Now parents, pupils and teachers at Preston Street Primary have launched a £40,000 campaign to transform the south Edinburgh school’s cramped grounds into an outdoor classroom and one of the city’s most innovative teaching spaces.

They want to revamp a concrete support structure that takes up a large amount of the limited playground space and was originally built to prevent an adjacent row of tenement flats from collapsing.

Teachers are working with architecture students from Edinburgh University to draw up designs for the structure and say the end result could include features such as soft-play areas and sandpits.

The drive comes only days after the school unveiled the fruits of a project which saw fallen trees from nearby Holyrood Park recycled to produce woodchip activity surfaces and larger play objects.

Teachers said the school was witnessing the beginnings of a “massive transformation” in play opportunities for about 270 pupils.

They stressed they would need all the help they can get from families, businesses and other supporters to underpin ongoing work, and predict a complete playground overhaul will cost at least £40,000.

P6 class teacher Heather Forbes said: “The structure supports the row of flats that’s next to the playground – unfortunately we can’t get rid of it. It has to stay.

“So we have to make the best of it by turning it into an outdoor classroom. It would be major work for the school but would definitely be worthwhile in the end. Play is so important for the pupils.”

Moves to revamp the support structure emerged as teachers look to introduce other changes to the way youngsters make use of outdoor areas.

Ms Forbes said pupils would shortly begin growing their own plants, vegetables and herbs, with staff hoping children can cook these and provide some of the meals consumed in school.

She added: “Since we brought in the woodchips, the change among the pupils has been amazing.

“There are no behavioural issues in the playground – the P6s play with the P1s, whereas before they tended to stick within their own year groups. It’s become much more collaborative. We’re looking for any help to transform the support structure into something the children can really use.”

Senior leaders at the school have backed the revamp and urged local supporters to do as much as they can to help.

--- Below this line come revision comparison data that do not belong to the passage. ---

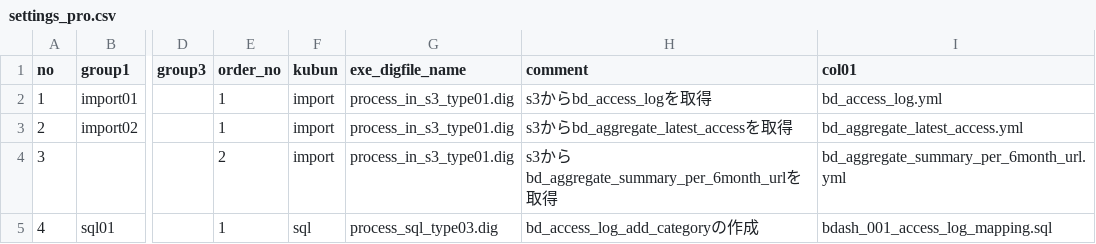
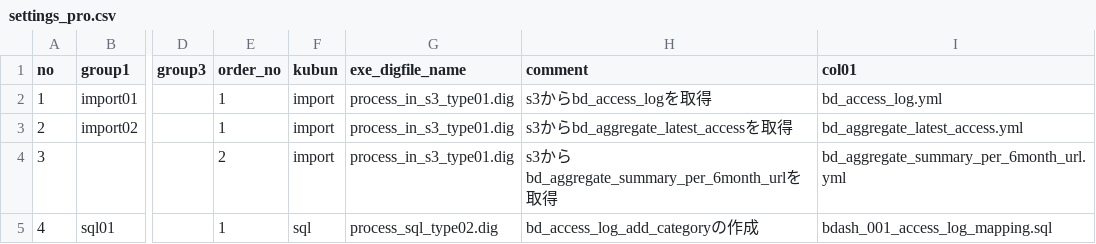
Before and after one commit to haru0920/github, a CSV file: 002_h2o/h2o_bdash_import_calculate/control/settings_pro.csv, drawn as a sheet; only a part is shown, gaps mark what is left out; the diff names each change by its address in the sheet, - before the commit and + after, or states it on an @@ line.

```diff
--- a/002_h2o/h2o_bdash_import_calculate/control/settings_pro.csv
+++ b/002_h2o/h2o_bdash_import_calculate/control/settings_pro.csv
-G5 (exe_digfile_name): process_sql_type03.dig
+G5 (exe_digfile_name): process_sql_type02.dig
```
Also changed, not shown: 002_h2o/h2o_bdash_import_calculate/control/settings_stg.csv, 002_h2o/h2o_bdash_import_calculate/control/settings_stg_local.csv, 11 other files.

Headteacher Maureen Allan said: “Outdoor learning is a vital part of the modern curriculum. Our new-look playground will provide a stimulating and exciting learning environment, not only for pupils, but also for parents and teachers.”